What is microcephaly?
Microcephaly is a rare neurological condition in which a baby’s head is much smaller than usual. Scientifically, this size is defined as less than 2 standard deviations below the average. It can be an isolated condition, without other major birth defects, or it can occur in combination with other major birth defects.
What causes microcephaly?
Microcephaly is caused by a baby’s brain not having been fully developed during pregnancy, damaged during pregnancy, or having stopped growing after birth, resulting in a smaller head size. The exact reason that this occurs is not completely known, but the following are some of the factors that have been known to play a causative role:
- Gene mutations
- Certain infections during pregnancy, such as rubella, toxoplasmosis, or cytomegalovirus
- Severe malnutrition
- Exposure to harmful substances, such as alcohol, drugs, or toxic chemicals
- Interruption of the blood supply to the baby’s brain during development
What are the symptoms of microcephaly?
Microcephaly has been linked to the following associated symptoms, and they can range from severe to more mild, depending on how small and underdeveloped the brain is:
- Developmental delay, such as problems with speech or other developmental milestones
- Intellectual disability
- Problems with movement and balance
- Feeding problems, such as difficulty swallowing
- Hearing loss
- Vision problems
- Backward-sloping forehead or other facial distortions
How is microcephaly diagnosed?
Microcephaly can be diagnosed during pregnancy using an ultrasound test in the third trimester or after the baby is born by measuring a baby’s head circumference during a physical exam and comparing this measurement to population sex and age standards.
After diagnosis, imaging tests such as MRI scans can be used to provide information about the structure of the brain and the severity of the associated complications.
What are the available treatments for microcephaly?

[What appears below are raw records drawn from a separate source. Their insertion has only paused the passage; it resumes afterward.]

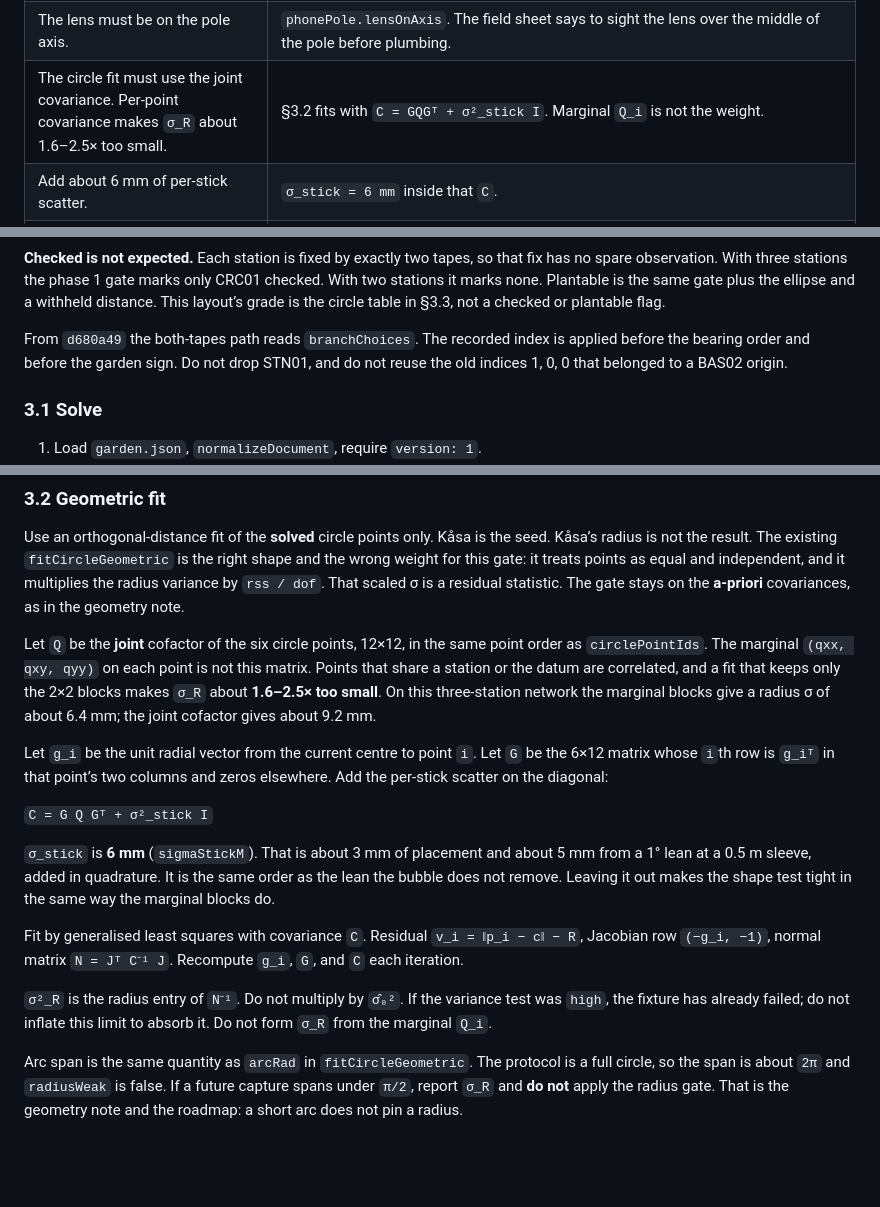
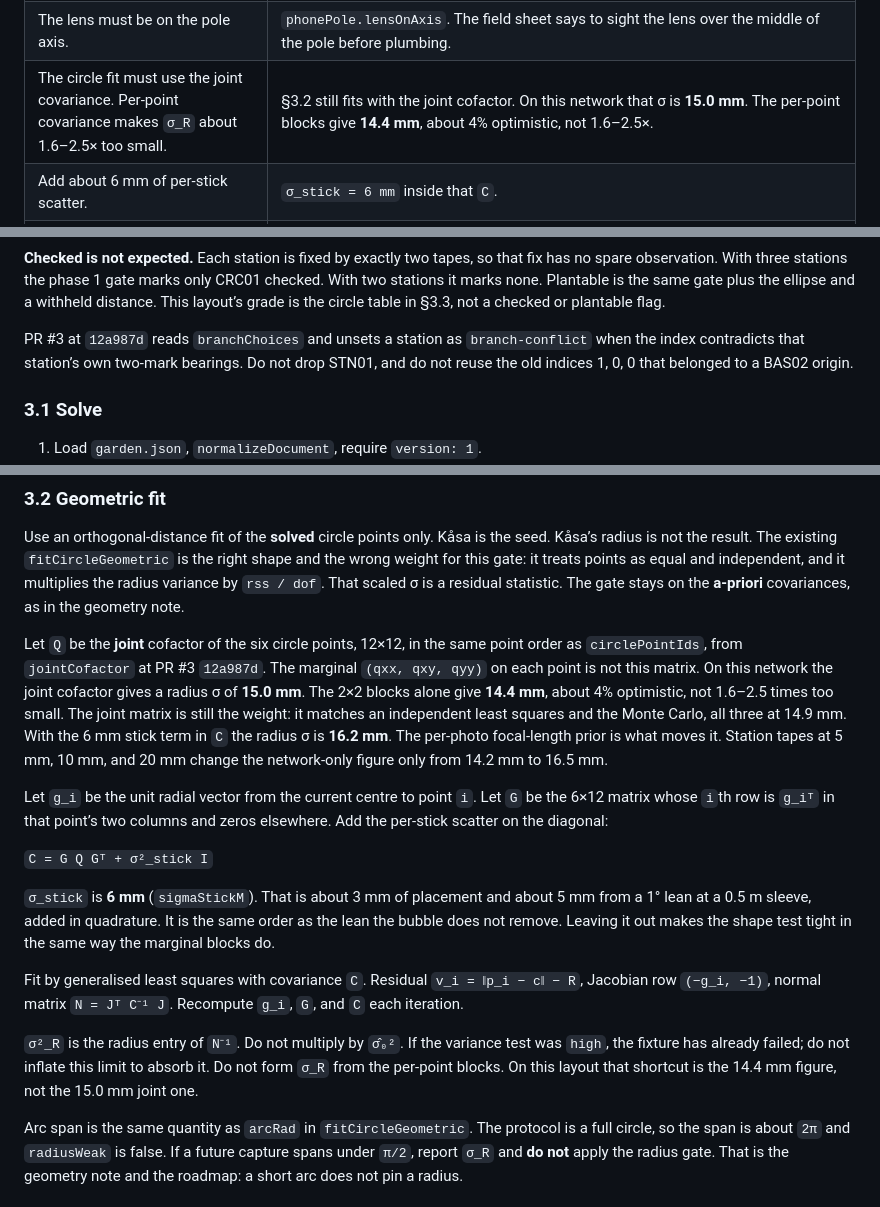
Before and after one commit to pjwinstone/gardenplanting, a Markdown page: docs/FIELD_FIXTURE_PLAN.md, 3 parts joined by grey strips. Drawn GitHub-style; blank space fills up the shorter version.

```diff
--- a/docs/FIELD_FIXTURE_PLAN.md
+++ b/docs/FIELD_FIXTURE_PLAN.md
@@ -29,7 +29,7 @@ Notes that travel with those five, and are not separate gates:
 | STN02’s second turn saw no known mark. | That turn is gone. STN02’s second photo keeps **BAS02**. CRC04 is not photographed from STN02. |
 | The solver needs the side of the baseline. | Datum is BAS01 at the origin, BAS02 on +X, matching the sheet order BAS01–BAS02. Paul ticks left or right looking from BAS01 toward BAS02. The importer writes the index. |
 | The lens must be on the pole axis. | `phonePole.lensOnAxis`. The field sheet says to sight the lens over the middle of the pole before plumbing. |
-| The circle fit must use the joint covariance. Per-point covariance makes `σ_R` about 1.6–2.5× too small. | §3.2 fits with `C = GQGᵀ + σ²_stick I`. Marginal `Q_i` is not the weight. |
+| The circle fit must use the joint covariance. Per-point covariance makes `σ_R` about 1.6–2.5× too small. | §3.2 still fits with the joint cofactor. On this network that σ is **15.0 mm**. The per-point blocks give **14.4 mm**, about 4% optimistic, not 1.6–2.5×. |
 | Add about 6 mm of per-stick scatter. | `σ_stick = 6 mm` inside that `C`. |
 | Use `σ_setout ≈ 4 mm`. Keep the 3.29 single-point threshold. | `radiusSigmaM` is **0.003**, the common set-out only. The 6 mm stick term stays in `C` and is not counted again. `w_i` and 3.29 are unchanged. |
 | Withheld tapes need `σ ≈ 9 mm`, including lean. | That 9 mm was a ground tape. These checks are sleeve to sleeve, so lean cancels. `CHK-BASE` is **5 mm**. The figure checks are **5 mm** and are diagnostics, not the grade. |
@@ -487,7 +487,7 @@ From STN02, CRC05 lies **0.07°** behind CRC03. CRC03 is the near cane (about 3
 
 **Checked is not expected.** Each station is fixed by exactly two tapes, so that fix has no spare observation. With three stations the phase 1 gate marks only CRC01 checked. With two stations it marks none. Plantable is the same gate plus the ellipse and a withheld distance. This layout’s grade is the circle table in §3.3, not a checked or plantable flag.
 
-From `d680a49` the both-tapes path reads `branchChoices`. The recorded index is applied before the bearing order and before the garden sign. Do not drop STN01, and do not reuse the old indices 1, 0, 0 that belonged to a BAS02 origin.
+PR #3 at `12a987d` reads `branchChoices` and unsets a station as `branch-conflict` when the index contradicts that station’s own two-mark bearings. Do not drop STN01, and do not reuse the old indices 1, 0, 0 that belonged to a BAS02 origin.
 
 ### 3.1 Solve
 
@@ -513,7 +513,7 @@ Checked versus unchecked is reported per point, and for this layout the expected
 
 Use an orthogonal-distance fit of the **solved** circle points only. Kåsa is the seed. Kåsa’s radius is not the result. The existing `fitCircleGeometric` is the right shape and the wrong weight for this gate: it treats points as equal and independent, and it multiplies the radius variance by `rss / dof`. That scaled σ is a residual statistic. The gate stays on the **a-priori** covariances, as in the geometry note.
 
-Let `Q` be the **joint** cofactor of the six circle points, 12×12, in the same point order as `circlePointIds`. The marginal `(qxx, qxy, qyy)` on each point is not this matrix. Points that share a station or the datum are correlated, and a fit that keeps only the 2×2 blocks makes `σ_R` about **1.6–2.5× too small**. On this three-station network the marginal blocks give a radius σ of about 6.4 mm; the joint cofactor gives about 9.2 mm.
+Let `Q` be the **joint** cofactor of the six circle points, 12×12, in the same point order as `circlePointIds`, from `jointCofactor` at PR #3 `12a987d`. The marginal `(qxx, qxy, qyy)` on each point is not this matrix. On this network the joint cofactor gives a radius σ of **15.0 mm**. The 2×2 blocks alone give **14.4 mm**, about 4% optimistic, not 1.6–2.5 times too small. The joint matrix is still the weight: it matches an independent least squares and the Monte Carlo, all three at 14.9 mm. With the 6 mm stick term in `C` the radius σ is **16.2 mm**. The per-photo focal-length prior is what moves it. Station tapes at 5 mm, 10 mm, and 20 mm change the network-only figure only from 14.2 mm to 16.5 mm.
 
 Let `g_i` be the unit radial vector from the current centre to point `i`. Let `G` be the 6×12 matrix whose `i`th row is `g_iᵀ` in that point’s two columns and zeros elsewhere. Add the per-stick scatter on the diagonal:
 
@@ -523,7 +523,7 @@ Let `g_i` be the unit radial vector from the current centre to point `i`. Let `G
 
 Fit by generalised least squares with covariance `C`. Residual `v_i = ‖p_i − c‖ − R`, Jacobian row `(−g_i, −1)`, normal matrix `N = Jᵀ C⁻¹ J`. Recompute `g_i`, `G`, and `C` each iteration.
 
-`σ²_R` is the radius entry of `N⁻¹`. Do not multiply by `σ̂₀²`. If the variance test was `high`, the fixture has already failed; do not inflate this limit to absorb it. Do not form `σ_R` from the marginal `Q_i`.
+`σ²_R` is the radius entry of `N⁻¹`. Do not multiply by `σ̂₀²`. If the variance test was `high`, the fixture has already failed; do not inflate this limit to absorb it. Do not form `σ_R` from the per-point blocks. On this layout that shortcut is the 14.4 mm figure, not the 15.0 mm joint one.
 
 Arc span is the same quantity as `arcRad` in `fitCircleGeometric`. The protocol is a full circle, so the span is about `2π` and `radiusWeak` is false. If a future capture spans under `π/2`, report `σ_R` and **do not** apply the radius gate. That is the geometry note and the roadmap: a short arc does not pin a radius.
 
```
Also changed, not shown: other parts of docs/FIELD_FIXTURE_PLAN.md (+18 -18 lines).
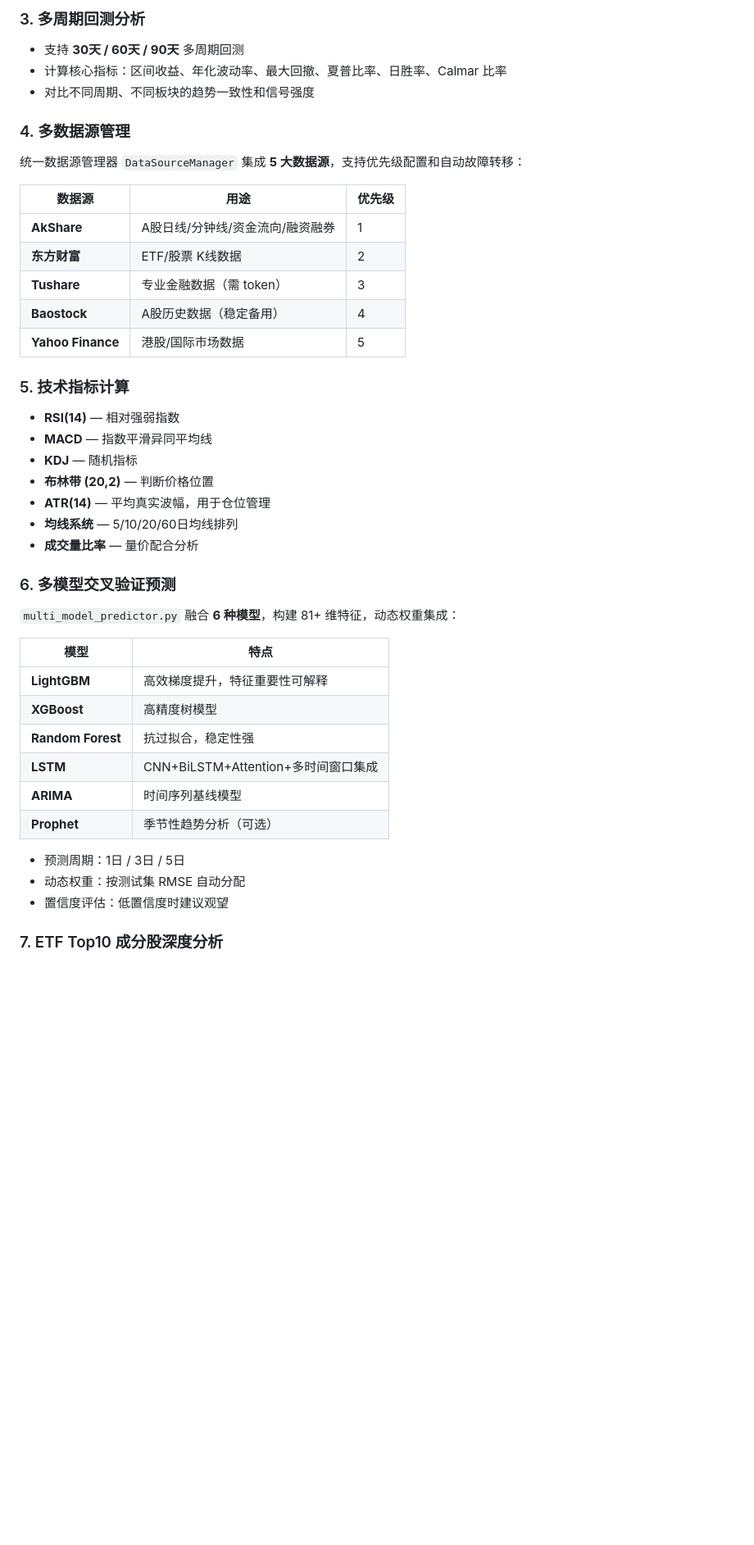
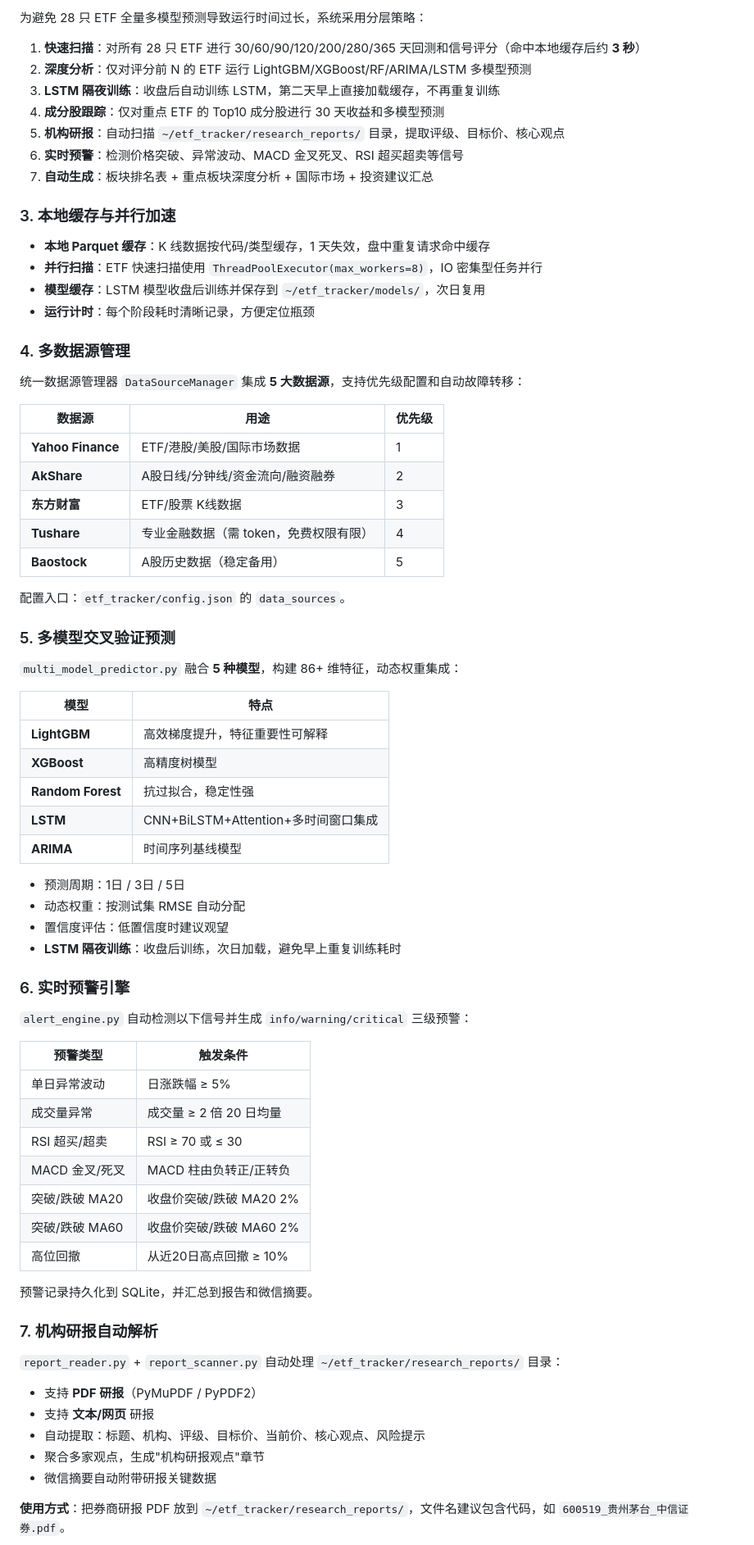
Before and after one commit to ldw5821cn/daily-_tracker_analytics, a Markdown page: README.md, the part around one of its changes. Shown at 82% size. GitHub-like rendering; blank space fills up the shorter version.

```diff
--- a/README.md
+++ b/README.md
@@ -55,31 +57,38 @@
 
-### 3. 多周期回测分析
-- 支持 **30天 / 60天 / 90天** 多周期回测
-- 计算核心指标：区间收益、年化波动率、最大回撤、夏普比率、日胜率、Calmar 比率
-- 对比不同周期、不同板块的趋势一致性和信号强度
+为避免 28 只 ETF 全量多模型预测导致运行时间过长，系统采用分层策略：
+
+1. **快速扫描**：对所有 28 只 ETF 进行 30/60/90/120/200/280/365 天回测和信号评分（命中本地缓存后约 **3 秒**）
+2. **深度分析**：仅对评分前 N 的 ETF 运行 LightGBM/XGBoost/RF/ARIMA/LSTM 多模型预测
+3. **LSTM 隔夜训练**：收盘后自动训练 LSTM，第二天早上直接加载缓存，不再重复训练
+4. **成分股跟踪**：仅对重点 ETF 的 Top10 成分股进行 30 天收益和多模型预测
+5. **机构研报**：自动扫描 `~/etf_tracker/research_reports/` 目录，提取评级、目标价、核心观点
+6. **实时预警**：检测价格突破、异常波动、MACD 金叉死叉、RSI 超买超卖等信号
+7. **自动生成**：板块排名表 + 重点板块深度分析 + 国际市场 + 投资建议汇总
+
+### 3. 本地缓存与并行加速
+
+- **本地 Parquet 缓存**：K 线数据按代码/类型缓存，1 天失效，盘中重复请求命中缓存
+- **并行扫描**：ETF 快速扫描使用 `ThreadPoolExecutor(max_workers=8)`，IO 密集型任务并行
+- **模型缓存**：LSTM 模型收盘后训练并保存到 `~/etf_tracker/models/`，次日复用
+- **运行计时**：每个阶段耗时清晰记录，方便定位瓶颈
 
 ### 4. 多数据源管理
+
 统一数据源管理器 `DataSourceManager` 集成 **5 大数据源**，支持优先级配置和自动故障转移：
 
 | 数据源 | 用途 | 优先级 |
 |--------|------|--------|
-| **AkShare** | A股日线/分钟线/资金流向/融资融券 | 1 |
-| **东方财富** | ETF/股票 K线数据 | 2 |
-| **Tushare** | 专业金融数据（需 token） | 3 |
-| **Baostock** | A股历史数据（稳定备用） | 4 |
-| **Yahoo Finance** | 港股/国际市场数据 | 5 |
+| **Yahoo Finance** | ETF/港股/美股/国际市场数据 | 1 |
+| **AkShare** | A股日线/分钟线/资金流向/融资融券 | 2 |
+| **东方财富** | ETF/股票 K线数据 | 3 |
+| **Tushare** | 专业金融数据（需 token，免费权限有限） | 4 |
+| **Baostock** | A股历史数据（稳定备用） | 5 |
 
-### 5. 技术指标计算
-- **RSI(14)** — 相对强弱指数
-- **MACD** — 指数平滑异同平均线
-- **KDJ** — 随机指标
-- **布林带 (20,2)** — 判断价格位置
-- **ATR(14)** — 平均真实波幅，用于仓位管理
-- **均线系统** — 5/10/20/60日均线排列
-- **成交量比率** — 量价配合分析
+配置入口：`etf_tracker/config.json` 的 `data_sources`。
 
-### 6. 多模型交叉验证预测
-`multi_model_predictor.py` 融合 **6 种模型**，构建 81+ 维特征，动态权重集成：
+### 5. 多模型交叉验证预测
+
+`multi_model_predictor.py` 融合 **5 种模型**，构建 86+ 维特征，动态权重集成：
 
 | 模型 | 特点 |
 |------|------|
@@ -88,10 +97,37 @@
 | **Random Forest** | 抗过拟合，稳定性强 |
 | **LSTM** | CNN+BiLSTM+Attention+多时间窗口集成 |
 | **ARIMA** | 时间序列基线模型 |
-| **Prophet** | 季节性趋势分析（可选） |
 
 - 预测周期：1日 / 3日 / 5日
 - 动态权重：按测试集 RMSE 自动分配
 - 置信度评估：低置信度时建议观望
+- **LSTM 隔夜训练**：收盘后训练，次日加载，避免早上重复训练耗时
 
-### 7. ETF Top10 成分股深度分析
+### 6. 实时预警引擎
+
+`alert_engine.py` 自动检测以下信号并生成 `info/warning/critical` 三级预警：
+
+| 预警类型 | 触发条件 |
+|----------|----------|
+| 单日异常波动 | 日涨跌幅 ≥ 5% |
+| 成交量异常 | 成交量 ≥ 2 倍 20 日均量 |
+| RSI 超买/超卖 | RSI ≥ 70 或 ≤ 30 |
+| MACD 金叉/死叉 | MACD 柱由负转正/正转负 |
+| 突破/跌破 MA20 | 收盘价突破/跌破 MA20 2% |
+| 突破/跌破 MA60 | 收盘价突破/跌破 MA60 2% |
+| 高位回撤 | 从近20日高点回撤 ≥ 10% |
+
+预警记录持久化到 SQLite，并汇总到报告和微信摘要。
+
+### 7. 机构研报自动解析
+
+`report_reader.py` + `report_scanner.py` 自动处理 `~/etf_tracker/research_reports/` 目录：
+
+- 支持 **PDF 研报**（PyMuPDF / PyPDF2）
+- 支持 **文本/网页** 研报
+- 自动提取：标题、机构、评级、目标价、当前价、核心观点、风险提示
+- 聚合多家观点，生成"机构研报观点"章节
+- 微信摘要自动附带研报关键数据
+
+**使用方式**：把券商研报 PDF 放到 `~/etf_tracker/research_reports/`，文件名建议包含代码，如 `600519_贵州茅台_中信证券.pdf`。
+
```
Also changed, not shown: other parts of README.md (+168 -92 lines).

Microcephaly is a lifelong condition, without any known cure or standard treatment, and since the microcephaly can range from mild to severe, treatment options can range as well. Corrective surgery can be used to treat craniosynostosis, and for severe microcephaly, patients will need treatment focused on managing the complications of the condition, such as developmental services and physical therapies. If seizures result, anticonvulsants can be taken.
Where can I find more information on microcephaly?